====== Provided records ======

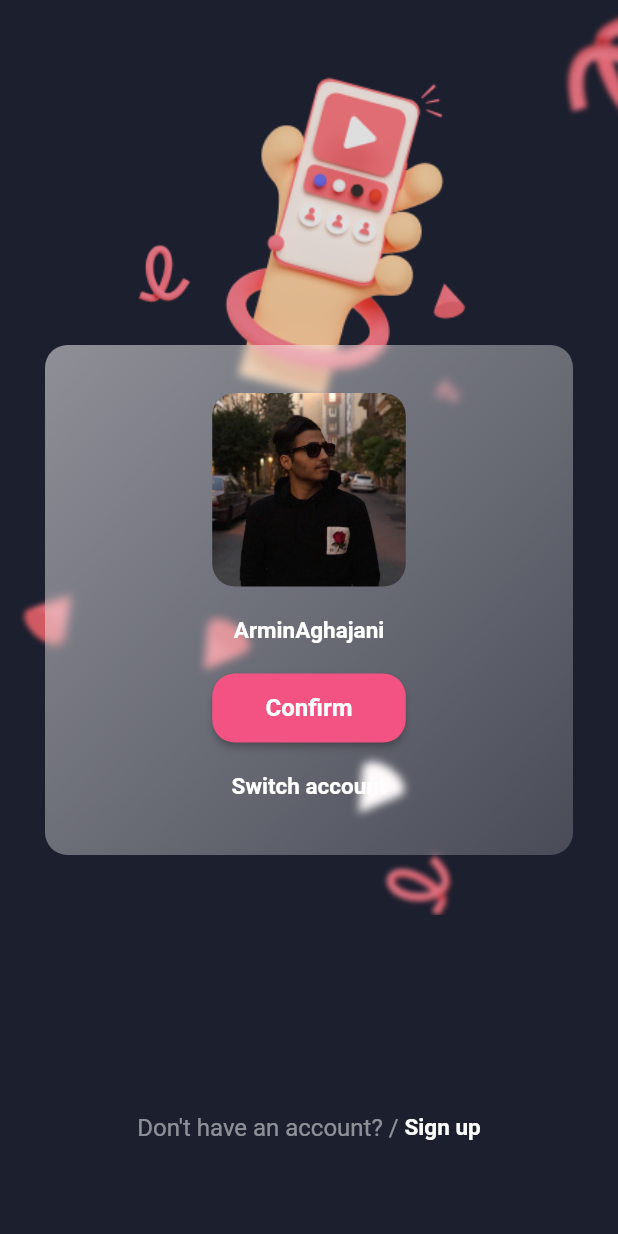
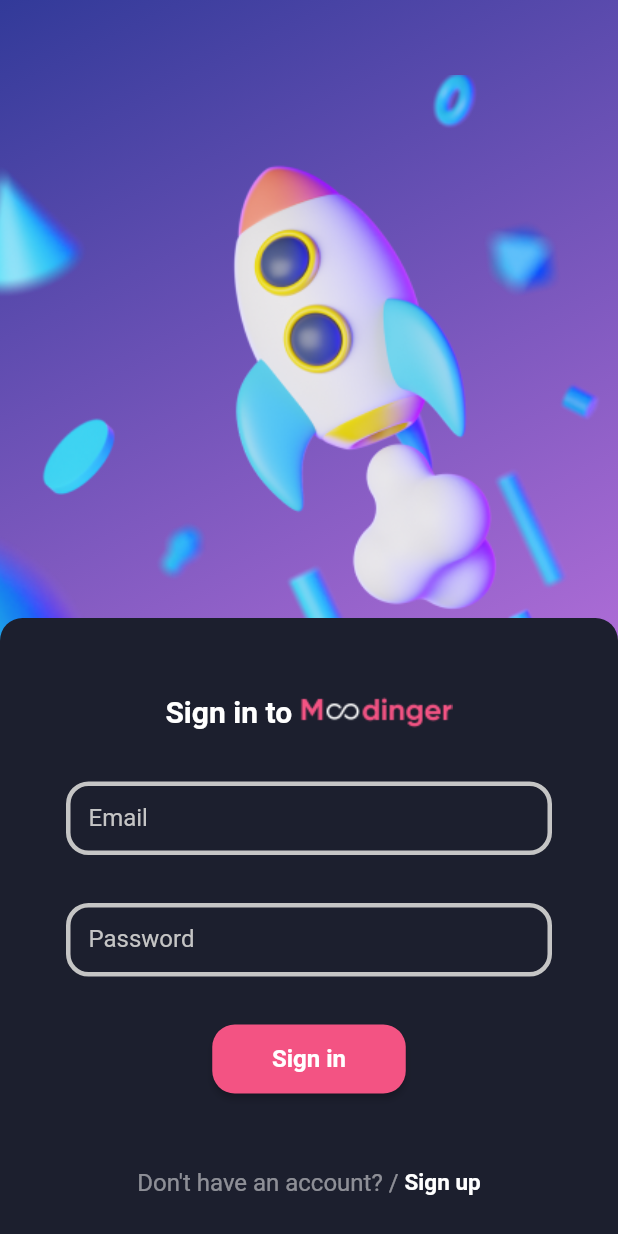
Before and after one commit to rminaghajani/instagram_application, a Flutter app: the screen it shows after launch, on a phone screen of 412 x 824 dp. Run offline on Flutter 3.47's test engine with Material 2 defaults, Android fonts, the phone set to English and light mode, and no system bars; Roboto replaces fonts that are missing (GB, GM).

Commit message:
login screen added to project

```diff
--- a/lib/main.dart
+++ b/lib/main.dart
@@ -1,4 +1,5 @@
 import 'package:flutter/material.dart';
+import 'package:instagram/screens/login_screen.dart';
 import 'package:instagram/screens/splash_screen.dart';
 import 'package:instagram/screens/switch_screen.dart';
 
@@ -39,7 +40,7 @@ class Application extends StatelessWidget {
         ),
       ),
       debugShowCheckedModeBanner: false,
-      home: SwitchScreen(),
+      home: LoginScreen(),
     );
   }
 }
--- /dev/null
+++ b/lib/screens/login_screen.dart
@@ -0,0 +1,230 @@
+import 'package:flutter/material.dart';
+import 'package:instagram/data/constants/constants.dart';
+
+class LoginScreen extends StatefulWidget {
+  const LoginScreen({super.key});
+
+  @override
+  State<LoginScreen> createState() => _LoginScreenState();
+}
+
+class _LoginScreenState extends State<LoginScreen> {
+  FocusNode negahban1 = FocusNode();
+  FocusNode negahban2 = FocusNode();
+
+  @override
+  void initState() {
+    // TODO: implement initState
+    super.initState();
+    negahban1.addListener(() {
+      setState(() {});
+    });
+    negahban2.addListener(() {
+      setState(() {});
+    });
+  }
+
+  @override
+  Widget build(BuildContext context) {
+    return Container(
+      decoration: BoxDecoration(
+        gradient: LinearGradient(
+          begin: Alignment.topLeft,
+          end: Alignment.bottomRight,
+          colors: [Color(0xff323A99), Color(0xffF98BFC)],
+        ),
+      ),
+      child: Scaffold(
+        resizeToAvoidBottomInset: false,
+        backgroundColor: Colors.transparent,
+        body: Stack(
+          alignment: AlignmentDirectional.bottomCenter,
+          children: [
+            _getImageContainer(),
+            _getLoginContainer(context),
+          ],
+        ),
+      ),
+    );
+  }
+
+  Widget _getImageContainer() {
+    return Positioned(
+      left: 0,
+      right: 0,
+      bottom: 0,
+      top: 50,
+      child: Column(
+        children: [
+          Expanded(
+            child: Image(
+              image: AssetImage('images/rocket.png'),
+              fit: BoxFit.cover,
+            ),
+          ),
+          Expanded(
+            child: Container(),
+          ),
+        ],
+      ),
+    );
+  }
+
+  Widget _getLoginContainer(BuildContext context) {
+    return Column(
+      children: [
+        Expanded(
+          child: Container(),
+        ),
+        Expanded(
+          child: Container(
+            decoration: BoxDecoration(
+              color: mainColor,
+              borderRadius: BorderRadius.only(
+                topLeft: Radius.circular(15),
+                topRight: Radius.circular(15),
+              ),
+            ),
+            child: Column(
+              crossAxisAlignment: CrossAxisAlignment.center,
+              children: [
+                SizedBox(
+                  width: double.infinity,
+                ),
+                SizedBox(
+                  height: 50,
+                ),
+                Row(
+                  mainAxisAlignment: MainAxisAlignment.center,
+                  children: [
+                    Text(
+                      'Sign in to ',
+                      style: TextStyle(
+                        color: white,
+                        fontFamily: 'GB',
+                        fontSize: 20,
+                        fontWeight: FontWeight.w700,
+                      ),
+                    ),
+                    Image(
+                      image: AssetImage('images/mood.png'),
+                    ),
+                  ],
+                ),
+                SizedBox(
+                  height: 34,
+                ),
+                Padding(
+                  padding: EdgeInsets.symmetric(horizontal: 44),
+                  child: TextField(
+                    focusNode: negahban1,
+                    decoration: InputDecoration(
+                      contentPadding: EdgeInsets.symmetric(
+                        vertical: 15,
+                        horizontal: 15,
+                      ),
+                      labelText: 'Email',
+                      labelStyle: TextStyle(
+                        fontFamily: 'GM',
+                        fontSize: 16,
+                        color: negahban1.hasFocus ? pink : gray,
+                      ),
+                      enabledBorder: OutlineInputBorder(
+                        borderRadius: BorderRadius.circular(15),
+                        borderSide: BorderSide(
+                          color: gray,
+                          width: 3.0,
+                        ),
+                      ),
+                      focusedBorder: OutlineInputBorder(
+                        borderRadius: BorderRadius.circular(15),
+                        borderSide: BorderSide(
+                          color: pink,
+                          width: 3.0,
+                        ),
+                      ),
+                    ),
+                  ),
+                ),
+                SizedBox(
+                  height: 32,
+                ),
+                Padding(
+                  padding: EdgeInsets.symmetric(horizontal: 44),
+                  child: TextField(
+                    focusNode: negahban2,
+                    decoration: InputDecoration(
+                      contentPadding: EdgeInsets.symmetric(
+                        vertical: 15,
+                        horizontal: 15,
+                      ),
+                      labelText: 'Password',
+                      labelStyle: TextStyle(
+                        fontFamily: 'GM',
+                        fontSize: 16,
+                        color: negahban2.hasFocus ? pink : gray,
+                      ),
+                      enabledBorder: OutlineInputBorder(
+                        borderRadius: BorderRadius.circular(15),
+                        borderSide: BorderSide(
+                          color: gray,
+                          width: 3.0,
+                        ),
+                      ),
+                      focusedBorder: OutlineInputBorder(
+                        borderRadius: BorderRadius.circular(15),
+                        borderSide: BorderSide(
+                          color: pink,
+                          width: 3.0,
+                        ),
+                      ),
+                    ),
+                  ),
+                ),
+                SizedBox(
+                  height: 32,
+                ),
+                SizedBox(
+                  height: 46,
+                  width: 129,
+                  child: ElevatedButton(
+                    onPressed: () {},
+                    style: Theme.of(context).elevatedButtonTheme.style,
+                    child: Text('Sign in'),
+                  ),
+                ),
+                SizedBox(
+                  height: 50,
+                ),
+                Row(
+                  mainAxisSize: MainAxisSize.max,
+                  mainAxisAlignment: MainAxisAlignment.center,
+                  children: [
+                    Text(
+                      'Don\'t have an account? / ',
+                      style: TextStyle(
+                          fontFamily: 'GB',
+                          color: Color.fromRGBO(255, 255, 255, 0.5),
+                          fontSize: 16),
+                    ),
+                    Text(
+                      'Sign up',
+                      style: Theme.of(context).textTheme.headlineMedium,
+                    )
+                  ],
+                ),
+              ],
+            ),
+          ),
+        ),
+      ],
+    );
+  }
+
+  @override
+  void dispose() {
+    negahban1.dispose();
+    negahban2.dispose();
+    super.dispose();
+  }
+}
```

======

> _Exercise details_:
Line by line, write out the data above exactly, without the pictures.

> _Completed exercise_:
Before and after one commit to rminaghajani/instagram_application, a Flutter app: the screen it shows after launch, on a phone screen of 412 x 824 dp. Run offline on Flutter 3.47's test engine with Material 2 defaults, Android fonts, the phone set to English and light mode, and no system bars; Roboto replaces fonts that are missing (GB, GM).

Commit message:
login screen added to project

```diff
--- a/lib/main.dart
+++ b/lib/main.dart
@@ -1,4 +1,5 @@
 import 'package:flutter/material.dart';
+import 'package:instagram/screens/login_screen.dart';
 import 'package:instagram/screens/splash_screen.dart';
 import 'package:instagram/screens/switch_screen.dart';
 
@@ -39,7 +40,7 @@ class Application extends StatelessWidget {
         ),
       ),
       debugShowCheckedModeBanner: false,
-      home: SwitchScreen(),
+      home: LoginScreen(),
     );
   }
 }
--- /dev/null
+++ b/lib/screens/login_screen.dart
@@ -0,0 +1,230 @@
+import 'package:flutter/material.dart';
+import 'package:instagram/data/constants/constants.dart';
+
+class LoginScreen extends StatefulWidget {
+  const LoginScreen({super.key});
+
+  @override
+  State<LoginScreen> createState() => _LoginScreenState();
+}
+
+class _LoginScreenState extends State<LoginScreen> {
+  FocusNode negahban1 = FocusNode();
+  FocusNode negahban2 = FocusNode();
+
+  @override
+  void initState() {
+    // TODO: implement initState
+    super.initState();
+    negahban1.addListener(() {
+      setState(() {});
+    });
+    negahban2.addListener(() {
+      setState(() {});
+    });
+  }
+
+  @override
+  Widget build(BuildContext context) {
+    return Container(
+      decoration: BoxDecoration(
+        gradient: LinearGradient(
+          begin: Alignment.topLeft,
+          end: Alignment.bottomRight,
+          colors: [Color(0xff323A99), Color(0xffF98BFC)],
+        ),
+      ),
+      child: Scaffold(
+        resizeToAvoidBottomInset: false,
+        backgroundColor: Colors.transparent,
+        body: Stack(
+          alignment: AlignmentDirectional.bottomCenter,
+          children: [
+            _getImageContainer(),
+            _getLoginContainer(context),
+          ],
+        ),
+      ),
+    );
+  }
+
+  Widget _getImageContainer() {
+    return Positioned(
+      left: 0,
+      right: 0,
+      bottom: 0,
+      top: 50,
+      child: Column(
+        children: [
+          Expanded(
+            child: Image(
+              image: AssetImage('images/rocket.png'),
+              fit: BoxFit.cover,
+            ),
+          ),
+          Expanded(
+            child: Container(),
+          ),
+        ],
+      ),
+    );
+  }
+
+  Widget _getLoginContainer(BuildContext context) {
+    return Column(
+      children: [
+        Expanded(
+          child: Container(),
+        ),
+        Expanded(
+          child: Container(
+            decoration: BoxDecoration(
+              color: mainColor,
+              borderRadius: BorderRadius.only(
+                topLeft: Radius.circular(15),
+                topRight: Radius.circular(15),
+              ),
+            ),
+            child: Column(
+              crossAxisAlignment: CrossAxisAlignment.center,
+              children: [
+                SizedBox(
+                  width: double.infinity,
+                ),
+                SizedBox(
+                  height: 50,
+                ),
+                Row(
+                  mainAxisAlignment: MainAxisAlignment.center,
+                  children: [
+                    Text(
+                      'Sign in to ',
+                      style: TextStyle(
+                        color: white,
+                        fontFamily: 'GB',
+                        fontSize: 20,
+                        fontWeight: FontWeight.w700,
+                      ),
+                    ),
+                    Image(
+                      image: AssetImage('images/mood.png'),
+                    ),
+                  ],
+                ),
+                SizedBox(
+                  height: 34,
+                ),
+                Padding(
+                  padding: EdgeInsets.symmetric(horizontal: 44),
+                  child: TextField(
+                    focusNode: negahban1,
+                    decoration: InputDecoration(
+                      contentPadding: EdgeInsets.symmetric(
+                        vertical: 15,
+                        horizontal: 15,
+                      ),
+                      labelText: 'Email',
+                      labelStyle: TextStyle(
+                        fontFamily: 'GM',
+                        fontSize: 16,
+                        color: negahban1.hasFocus ? pink : gray,
+                      ),
+                      enabledBorder: OutlineInputBorder(
+                        borderRadius: BorderRadius.circular(15),
+                        borderSide: BorderSide(
+                          color: gray,
+                          width: 3.0,
+                        ),
+                      ),
+                      focusedBorder: OutlineInputBorder(
+                        borderRadius: BorderRadius.circular(15),
+                        borderSide: BorderSide(
+                          color: pink,
+                          width: 3.0,
+                        ),
+                      ),
+                    ),
+                  ),
+                ),
+                SizedBox(
+                  height: 32,
+                ),
+                Padding(
+                  padding: EdgeInsets.symmetric(horizontal: 44),
+                  child: TextField(
+                    focusNode: negahban2,
+                    decoration: InputDecoration(
+                      contentPadding: EdgeInsets.symmetric(
+                        vertical: 15,
+                        horizontal: 15,
+                      ),
+                      labelText: 'Password',
+                      labelStyle: TextStyle(
+                        fontFamily: 'GM',
+                        fontSize: 16,
+                        color: negahban2.hasFocus ? pink : gray,
+                      ),
+                      enabledBorder: OutlineInputBorder(
+                        borderRadius: BorderRadius.circular(15),
+                        borderSide: BorderSide(
+                          color: gray,
+                          width: 3.0,
+                        ),
+                      ),
+                      focusedBorder: OutlineInputBorder(
+                        borderRadius: BorderRadius.circular(15),
+                        borderSide: BorderSide(
+                          color: pink,
+                          width: 3.0,
+                        ),
+                      ),
+                    ),
+                  ),
+                ),
+                SizedBox(
+                  height: 32,
+                ),
+                SizedBox(
+                  height: 46,
+                  width: 129,
+                  child: ElevatedButton(
+                    onPressed: () {},
+                    style: Theme.of(context).elevatedButtonTheme.style,
+                    child: Text('Sign in'),
+                  ),
+                ),
+                SizedBox(
+                  height: 50,
+                ),
+                Row(
+                  mainAxisSize: MainAxisSize.max,
+                  mainAxisAlignment: MainAxisAlignment.center,
+                  children: [
+                    Text(
+                      'Don\'t have an account? / ',
+                      style: TextStyle(
+                          fontFamily: 'GB',
+                          color: Color.fromRGBO(255, 255, 255, 0.5),
+                          fontSize: 16),
+                    ),
+                    Text(
+                      'Sign up',
+                      style: Theme.of(context).textTheme.headlineMedium,
+                    )
+                  ],
+                ),
+              ],
+            ),
+          ),
+        ),
+      ],
+    );
+  }
+
+  @override
+  void dispose() {
+    negahban1.dispose();
+    negahban2.dispose();
+    super.dispose();
+  }
+}
```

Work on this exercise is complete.